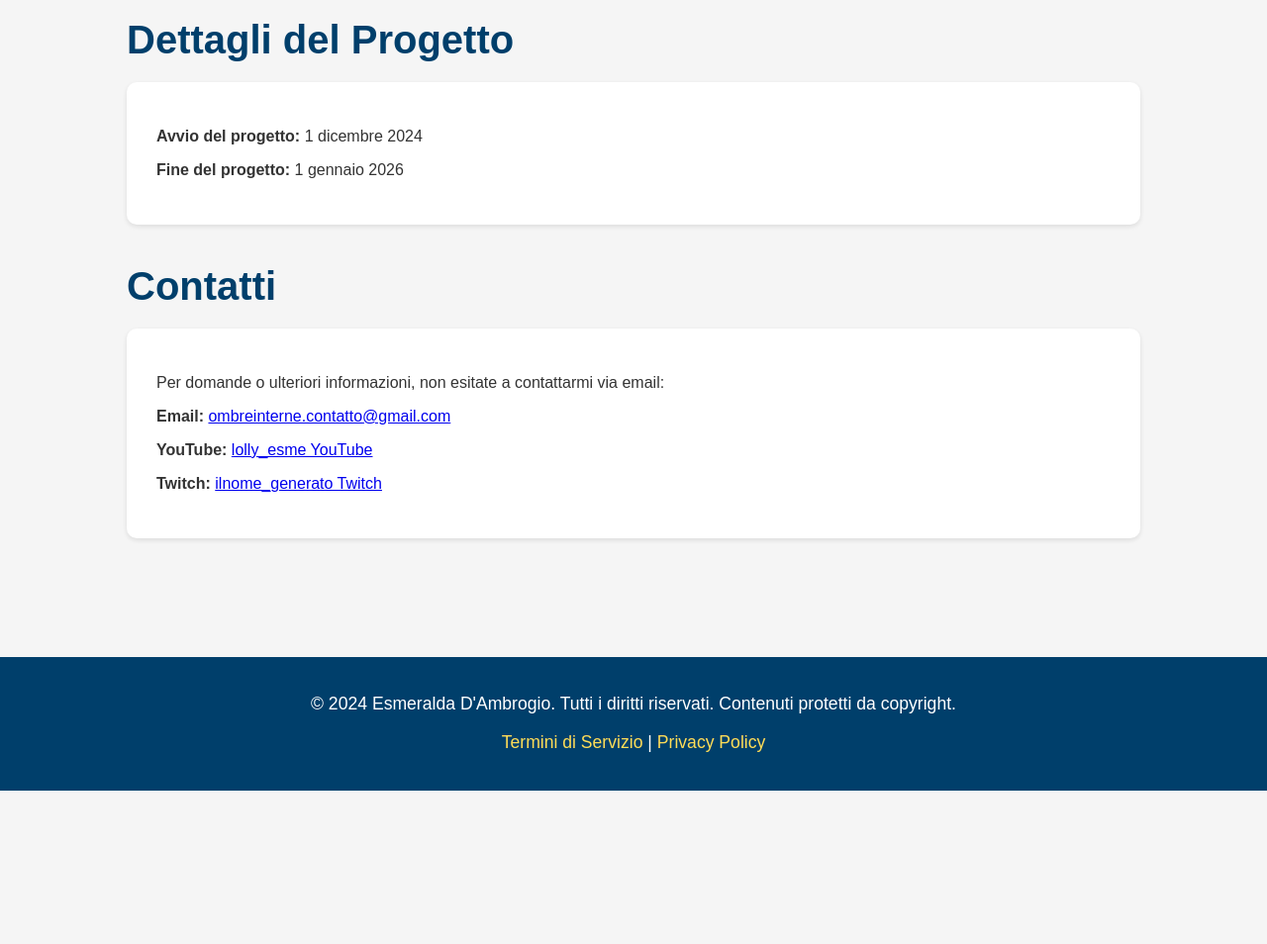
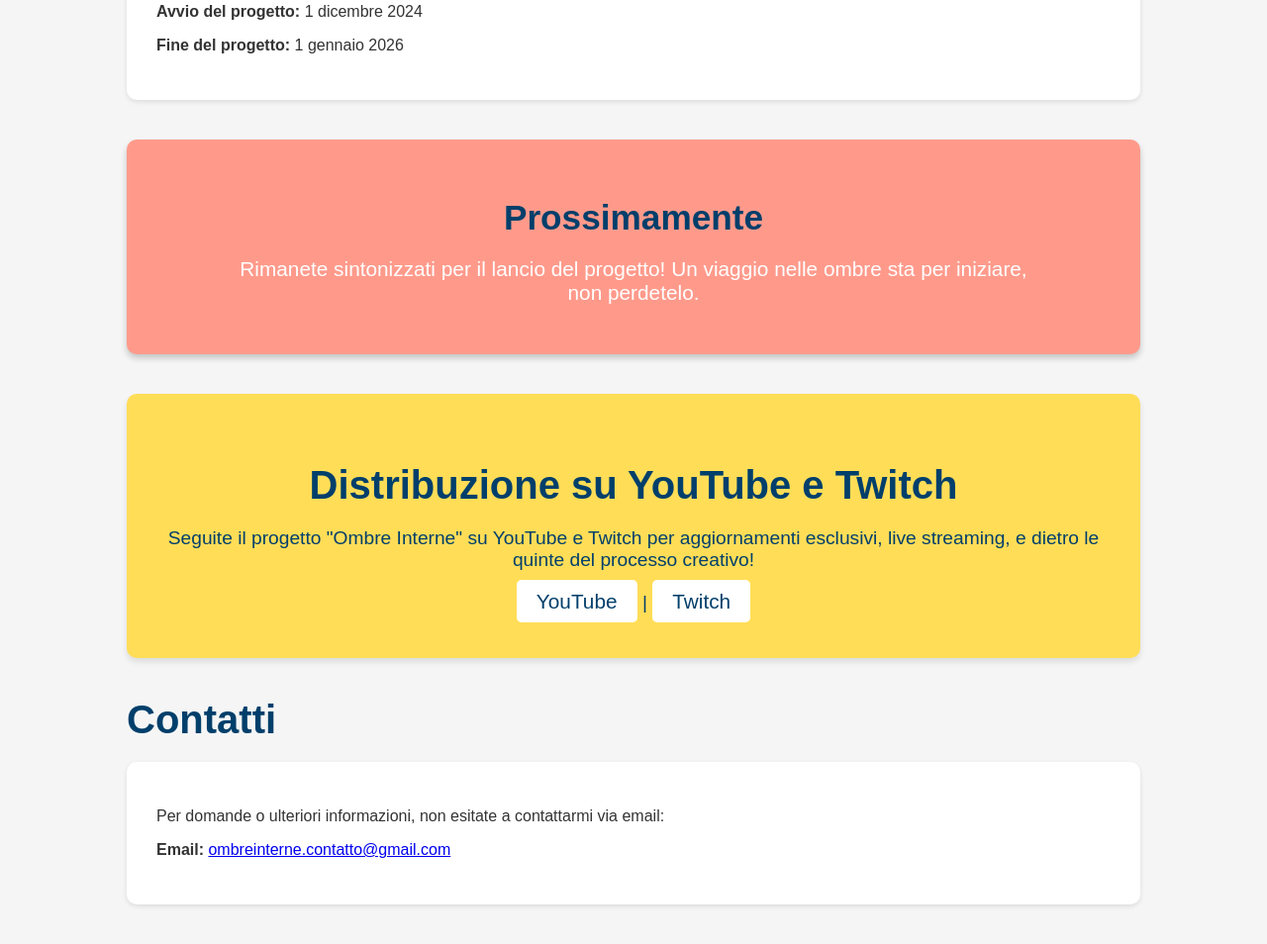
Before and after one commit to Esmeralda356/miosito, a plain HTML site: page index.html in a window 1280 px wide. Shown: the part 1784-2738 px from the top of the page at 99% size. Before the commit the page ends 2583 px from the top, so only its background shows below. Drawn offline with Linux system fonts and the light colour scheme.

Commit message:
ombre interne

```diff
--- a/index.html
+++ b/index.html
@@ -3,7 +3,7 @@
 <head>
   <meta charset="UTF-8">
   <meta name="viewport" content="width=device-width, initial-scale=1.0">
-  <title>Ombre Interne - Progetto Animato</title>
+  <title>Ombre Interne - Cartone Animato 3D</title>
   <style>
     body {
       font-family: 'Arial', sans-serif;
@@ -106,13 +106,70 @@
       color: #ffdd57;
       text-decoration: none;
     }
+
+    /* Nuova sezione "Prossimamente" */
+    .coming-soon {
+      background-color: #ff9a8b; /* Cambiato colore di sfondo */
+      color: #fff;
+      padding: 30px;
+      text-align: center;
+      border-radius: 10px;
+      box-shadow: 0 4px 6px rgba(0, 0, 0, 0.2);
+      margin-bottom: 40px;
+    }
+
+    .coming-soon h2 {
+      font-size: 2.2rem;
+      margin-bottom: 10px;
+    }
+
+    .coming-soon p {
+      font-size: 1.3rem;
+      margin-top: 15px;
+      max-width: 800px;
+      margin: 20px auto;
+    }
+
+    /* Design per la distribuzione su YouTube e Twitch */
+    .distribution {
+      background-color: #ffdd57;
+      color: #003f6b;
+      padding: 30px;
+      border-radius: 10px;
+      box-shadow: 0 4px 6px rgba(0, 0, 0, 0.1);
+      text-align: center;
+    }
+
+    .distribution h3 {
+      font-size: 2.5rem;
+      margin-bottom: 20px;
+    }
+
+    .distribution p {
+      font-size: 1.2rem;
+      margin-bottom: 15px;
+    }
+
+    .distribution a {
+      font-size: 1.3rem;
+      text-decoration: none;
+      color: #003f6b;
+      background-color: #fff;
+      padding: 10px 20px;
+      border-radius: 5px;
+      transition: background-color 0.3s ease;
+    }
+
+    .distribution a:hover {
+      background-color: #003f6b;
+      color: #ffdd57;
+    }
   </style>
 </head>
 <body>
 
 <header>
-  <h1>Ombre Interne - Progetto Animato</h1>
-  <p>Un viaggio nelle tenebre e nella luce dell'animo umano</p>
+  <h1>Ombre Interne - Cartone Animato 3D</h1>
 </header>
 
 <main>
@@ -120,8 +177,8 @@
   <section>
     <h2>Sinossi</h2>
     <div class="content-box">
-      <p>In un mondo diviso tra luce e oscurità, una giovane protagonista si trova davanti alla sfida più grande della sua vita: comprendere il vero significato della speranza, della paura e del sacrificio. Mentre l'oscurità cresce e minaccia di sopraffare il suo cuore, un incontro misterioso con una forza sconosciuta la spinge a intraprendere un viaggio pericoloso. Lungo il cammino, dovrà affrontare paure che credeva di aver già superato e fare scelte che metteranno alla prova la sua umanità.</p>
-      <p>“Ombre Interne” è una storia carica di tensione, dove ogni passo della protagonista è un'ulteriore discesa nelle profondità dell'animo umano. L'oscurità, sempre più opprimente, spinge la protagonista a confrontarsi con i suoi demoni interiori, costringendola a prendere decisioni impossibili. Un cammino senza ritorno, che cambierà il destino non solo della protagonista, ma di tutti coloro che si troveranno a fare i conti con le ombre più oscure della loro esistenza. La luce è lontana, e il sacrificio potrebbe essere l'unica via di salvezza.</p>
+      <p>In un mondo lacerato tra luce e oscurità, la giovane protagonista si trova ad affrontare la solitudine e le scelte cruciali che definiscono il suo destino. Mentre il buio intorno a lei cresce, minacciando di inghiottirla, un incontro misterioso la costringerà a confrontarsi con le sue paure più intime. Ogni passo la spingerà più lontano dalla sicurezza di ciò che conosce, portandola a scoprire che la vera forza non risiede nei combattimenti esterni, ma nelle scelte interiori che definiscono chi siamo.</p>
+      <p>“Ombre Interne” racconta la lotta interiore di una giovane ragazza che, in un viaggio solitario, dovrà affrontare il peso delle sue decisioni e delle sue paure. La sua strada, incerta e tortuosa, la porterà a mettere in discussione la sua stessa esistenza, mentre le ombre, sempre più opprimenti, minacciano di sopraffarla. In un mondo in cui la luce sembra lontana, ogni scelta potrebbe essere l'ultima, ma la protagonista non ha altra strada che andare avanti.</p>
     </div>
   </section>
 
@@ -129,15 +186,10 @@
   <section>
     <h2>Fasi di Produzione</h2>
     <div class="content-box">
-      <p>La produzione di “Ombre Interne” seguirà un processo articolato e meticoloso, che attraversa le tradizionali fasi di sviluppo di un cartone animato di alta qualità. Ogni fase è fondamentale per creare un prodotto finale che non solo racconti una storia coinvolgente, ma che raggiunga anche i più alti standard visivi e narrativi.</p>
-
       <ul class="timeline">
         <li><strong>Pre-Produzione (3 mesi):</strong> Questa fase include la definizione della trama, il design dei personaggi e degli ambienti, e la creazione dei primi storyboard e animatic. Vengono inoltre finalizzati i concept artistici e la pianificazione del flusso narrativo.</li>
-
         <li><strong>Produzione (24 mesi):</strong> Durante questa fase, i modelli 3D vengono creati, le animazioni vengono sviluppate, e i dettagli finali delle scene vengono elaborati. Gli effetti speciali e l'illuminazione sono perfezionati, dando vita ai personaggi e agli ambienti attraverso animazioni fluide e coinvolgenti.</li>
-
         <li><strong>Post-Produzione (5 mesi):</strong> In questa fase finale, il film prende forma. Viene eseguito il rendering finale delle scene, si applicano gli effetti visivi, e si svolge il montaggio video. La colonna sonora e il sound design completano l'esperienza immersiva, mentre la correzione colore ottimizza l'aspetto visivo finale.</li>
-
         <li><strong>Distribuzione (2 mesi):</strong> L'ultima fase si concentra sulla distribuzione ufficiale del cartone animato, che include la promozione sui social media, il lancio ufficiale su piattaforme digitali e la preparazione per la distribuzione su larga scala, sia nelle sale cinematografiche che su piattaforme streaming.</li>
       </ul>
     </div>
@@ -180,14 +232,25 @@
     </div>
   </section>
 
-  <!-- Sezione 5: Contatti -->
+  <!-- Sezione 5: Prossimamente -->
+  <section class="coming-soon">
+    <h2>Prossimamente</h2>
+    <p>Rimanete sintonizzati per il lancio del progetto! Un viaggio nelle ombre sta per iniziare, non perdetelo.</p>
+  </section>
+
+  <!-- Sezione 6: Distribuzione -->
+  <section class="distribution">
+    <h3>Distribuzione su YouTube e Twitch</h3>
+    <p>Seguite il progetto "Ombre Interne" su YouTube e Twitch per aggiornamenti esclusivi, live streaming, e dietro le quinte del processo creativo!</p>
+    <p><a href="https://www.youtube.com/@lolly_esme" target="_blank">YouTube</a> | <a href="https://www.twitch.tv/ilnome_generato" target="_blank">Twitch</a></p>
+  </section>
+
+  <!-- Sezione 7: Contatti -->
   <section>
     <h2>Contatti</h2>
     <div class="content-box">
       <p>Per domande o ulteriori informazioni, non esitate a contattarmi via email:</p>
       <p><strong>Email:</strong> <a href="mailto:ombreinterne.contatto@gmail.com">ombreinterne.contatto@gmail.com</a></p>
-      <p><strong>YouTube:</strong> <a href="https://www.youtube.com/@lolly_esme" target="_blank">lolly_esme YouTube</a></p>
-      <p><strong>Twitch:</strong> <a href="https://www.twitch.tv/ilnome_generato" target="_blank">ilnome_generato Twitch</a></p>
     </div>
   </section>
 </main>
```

= = = =

■ EXERCISE DIRECTIONS ■
In the copy, omit the pictures and reproduce every entry exactly.

■ RESULT ■
Before and after one commit to Esmeralda356/miosito, a plain HTML site: page index.html in a window 1280 px wide. Shown: the part 1784-2738 px from the top of the page at 99% size. Before the commit the page ends 2583 px from the top, so only its background shows below. Drawn offline with Linux system fonts and the light colour scheme.

Commit message:
ombre interne

```diff
--- a/index.html
+++ b/index.html
@@ -3,7 +3,7 @@
 <head>
   <meta charset="UTF-8">
   <meta name="viewport" content="width=device-width, initial-scale=1.0">
-  <title>Ombre Interne - Progetto Animato</title>
+  <title>Ombre Interne - Cartone Animato 3D</title>
   <style>
     body {
       font-family: 'Arial', sans-serif;
@@ -106,13 +106,70 @@
       color: #ffdd57;
       text-decoration: none;
     }
+
+    /* Nuova sezione "Prossimamente" */
+    .coming-soon {
+      background-color: #ff9a8b; /* Cambiato colore di sfondo */
+      color: #fff;
+      padding: 30px;
+      text-align: center;
+      border-radius: 10px;
+      box-shadow: 0 4px 6px rgba(0, 0, 0, 0.2);
+      margin-bottom: 40px;
+    }
+
+    .coming-soon h2 {
+      font-size: 2.2rem;
+      margin-bottom: 10px;
+    }
+
+    .coming-soon p {
+      font-size: 1.3rem;
+      margin-top: 15px;
+      max-width: 800px;
+      margin: 20px auto;
+    }
+
+    /* Design per la distribuzione su YouTube e Twitch */
+    .distribution {
+      background-color: #ffdd57;
+      color: #003f6b;
+      padding: 30px;
+      border-radius: 10px;
+      box-shadow: 0 4px 6px rgba(0, 0, 0, 0.1);
+      text-align: center;
+    }
+
+    .distribution h3 {
+      font-size: 2.5rem;
+      margin-bottom: 20px;
+    }
+
+    .distribution p {
+      font-size: 1.2rem;
+      margin-bottom: 15px;
+    }
+
+    .distribution a {
+      font-size: 1.3rem;
+      text-decoration: none;
+      color: #003f6b;
+      background-color: #fff;
+      padding: 10px 20px;
+      border-radius: 5px;
+      transition: background-color 0.3s ease;
+    }
+
+    .distribution a:hover {
+      background-color: #003f6b;
+      color: #ffdd57;
+    }
   </style>
 </head>
 <body>
 
 <header>
-  <h1>Ombre Interne - Progetto Animato</h1>
-  <p>Un viaggio nelle tenebre e nella luce dell'animo umano</p>
+  <h1>Ombre Interne - Cartone Animato 3D</h1>
 </header>
 
 <main>
@@ -120,8 +177,8 @@
   <section>
     <h2>Sinossi</h2>
     <div class="content-box">
-      <p>In un mondo diviso tra luce e oscurità, una giovane protagonista si trova davanti alla sfida più grande della sua vita: comprendere il vero significato della speranza, della paura e del sacrificio. Mentre l'oscurità cresce e minaccia di sopraffare il suo cuore, un incontro misterioso con una forza sconosciuta la spinge a intraprendere un viaggio pericoloso. Lungo il cammino, dovrà affrontare paure che credeva di aver già superato e fare scelte che metteranno alla prova la sua umanità.</p>
-      <p>“Ombre Interne” è una storia carica di tensione, dove ogni passo della protagonista è un'ulteriore discesa nelle profondità dell'animo umano. L'oscurità, sempre più opprimente, spinge la protagonista a confrontarsi con i suoi demoni interiori, costringendola a prendere decisioni impossibili. Un cammino senza ritorno, che cambierà il destino non solo della protagonista, ma di tutti coloro che si troveranno a fare i conti con le ombre più oscure della loro esistenza. La luce è lontana, e il sacrificio potrebbe essere l'unica via di salvezza.</p>
+      <p>In un mondo lacerato tra luce e oscurità, la giovane protagonista si trova ad affrontare la solitudine e le scelte cruciali che definiscono il suo destino. Mentre il buio intorno a lei cresce, minacciando di inghiottirla, un incontro misterioso la costringerà a confrontarsi con le sue paure più intime. Ogni passo la spingerà più lontano dalla sicurezza di ciò che conosce, portandola a scoprire che la vera forza non risiede nei combattimenti esterni, ma nelle scelte interiori che definiscono chi siamo.</p>
+      <p>“Ombre Interne” racconta la lotta interiore di una giovane ragazza che, in un viaggio solitario, dovrà affrontare il peso delle sue decisioni e delle sue paure. La sua strada, incerta e tortuosa, la porterà a mettere in discussione la sua stessa esistenza, mentre le ombre, sempre più opprimenti, minacciano di sopraffarla. In un mondo in cui la luce sembra lontana, ogni scelta potrebbe essere l'ultima, ma la protagonista non ha altra strada che andare avanti.</p>
     </div>
   </section>
 
@@ -129,15 +186,10 @@
   <section>
     <h2>Fasi di Produzione</h2>
     <div class="content-box">
-      <p>La produzione di “Ombre Interne” seguirà un processo articolato e meticoloso, che attraversa le tradizionali fasi di sviluppo di un cartone animato di alta qualità. Ogni fase è fondamentale per creare un prodotto finale che non solo racconti una storia coinvolgente, ma che raggiunga anche i più alti standard visivi e narrativi.</p>
-
       <ul class="timeline">
         <li><strong>Pre-Produzione (3 mesi):</strong> Questa fase include la definizione della trama, il design dei personaggi e degli ambienti, e la creazione dei primi storyboard e animatic. Vengono inoltre finalizzati i concept artistici e la pianificazione del flusso narrativo.</li>
-
         <li><strong>Produzione (24 mesi):</strong> Durante questa fase, i modelli 3D vengono creati, le animazioni vengono sviluppate, e i dettagli finali delle scene vengono elaborati. Gli effetti speciali e l'illuminazione sono perfezionati, dando vita ai personaggi e agli ambienti attraverso animazioni fluide e coinvolgenti.</li>
-
         <li><strong>Post-Produzione (5 mesi):</strong> In questa fase finale, il film prende forma. Viene eseguito il rendering finale delle scene, si applicano gli effetti visivi, e si svolge il montaggio video. La colonna sonora e il sound design completano l'esperienza immersiva, mentre la correzione colore ottimizza l'aspetto visivo finale.</li>
-
         <li><strong>Distribuzione (2 mesi):</strong> L'ultima fase si concentra sulla distribuzione ufficiale del cartone animato, che include la promozione sui social media, il lancio ufficiale su piattaforme digitali e la preparazione per la distribuzione su larga scala, sia nelle sale cinematografiche che su piattaforme streaming.</li>
       </ul>
     </div>
@@ -180,14 +232,25 @@
     </div>
   </section>
 
-  <!-- Sezione 5: Contatti -->
+  <!-- Sezione 5: Prossimamente -->
+  <section class="coming-soon">
+    <h2>Prossimamente</h2>
+    <p>Rimanete sintonizzati per il lancio del progetto! Un viaggio nelle ombre sta per iniziare, non perdetelo.</p>
+  </section>
+
+  <!-- Sezione 6: Distribuzione -->
+  <section class="distribution">
+    <h3>Distribuzione su YouTube e Twitch</h3>
+    <p>Seguite il progetto "Ombre Interne" su YouTube e Twitch per aggiornamenti esclusivi, live streaming, e dietro le quinte del processo creativo!</p>
+    <p><a href="https://www.youtube.com/@lolly_esme" target="_blank">YouTube</a> | <a href="https://www.twitch.tv/ilnome_generato" target="_blank">Twitch</a></p>
+  </section>
+
+  <!-- Sezione 7: Contatti -->
   <section>
     <h2>Contatti</h2>
     <div class="content-box">
       <p>Per domande o ulteriori informazioni, non esitate a contattarmi via email:</p>
       <p><strong>Email:</strong> <a href="mailto:ombreinterne.contatto@gmail.com">ombreinterne.contatto@gmail.com</a></p>
-      <p><strong>YouTube:</strong> <a href="https://www.youtube.com/@lolly_esme" target="_blank">lolly_esme YouTube</a></p>
-      <p><strong>Twitch:</strong> <a href="https://www.twitch.tv/ilnome_generato" target="_blank">ilnome_generato Twitch</a></p>
     </div>
   </section>
 </main>
```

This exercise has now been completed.